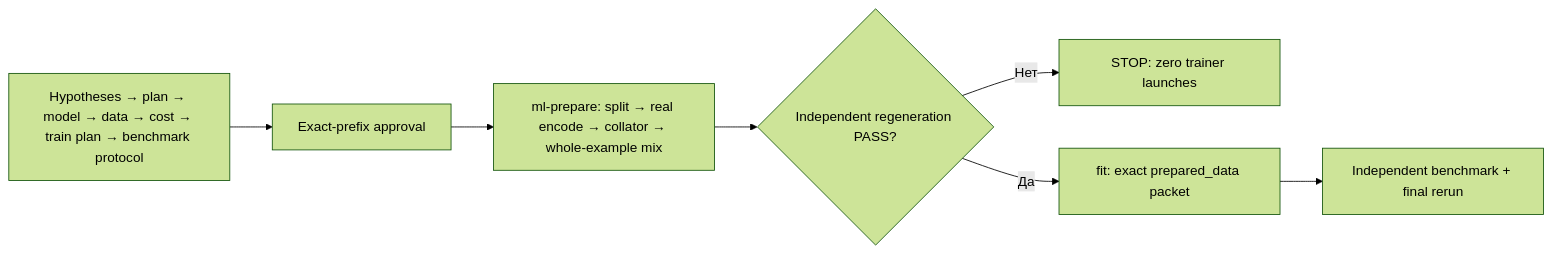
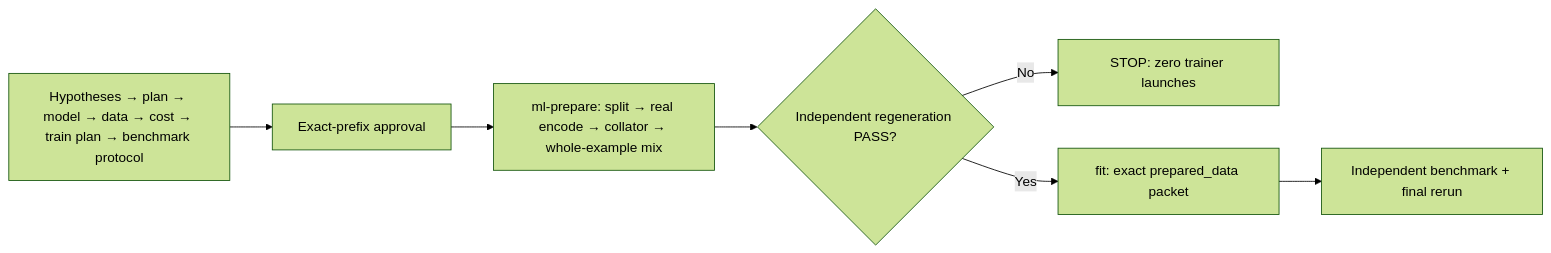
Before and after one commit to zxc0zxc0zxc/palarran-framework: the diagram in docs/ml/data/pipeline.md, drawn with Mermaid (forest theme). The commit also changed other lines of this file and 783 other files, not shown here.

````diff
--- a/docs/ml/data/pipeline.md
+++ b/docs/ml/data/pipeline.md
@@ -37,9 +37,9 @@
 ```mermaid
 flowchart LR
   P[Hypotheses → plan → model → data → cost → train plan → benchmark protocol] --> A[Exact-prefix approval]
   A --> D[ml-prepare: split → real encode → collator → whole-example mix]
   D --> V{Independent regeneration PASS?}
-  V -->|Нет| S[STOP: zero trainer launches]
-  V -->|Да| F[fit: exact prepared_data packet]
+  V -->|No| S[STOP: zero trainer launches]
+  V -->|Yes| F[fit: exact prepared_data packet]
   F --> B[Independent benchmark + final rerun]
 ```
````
----------------
• What you need to do: From the records above, print only the lines between the one holding "A --> D[ml-prepare: split" and the one holding "F --> B[Independent", inclusive, exactly as they stand.

• Result:
   A --> D[ml-prepare: split → real encode → collator → whole-example mix]
   D --> V{Independent regeneration PASS?}
-  V -->|Нет| S[STOP: zero trainer launches]
-  V -->|Да| F[fit: exact prepared_data packet]
+  V -->|No| S[STOP: zero trainer launches]
+  V -->|Yes| F[fit: exact prepared_data packet]
   F --> B[Independent benchmark + final rerun]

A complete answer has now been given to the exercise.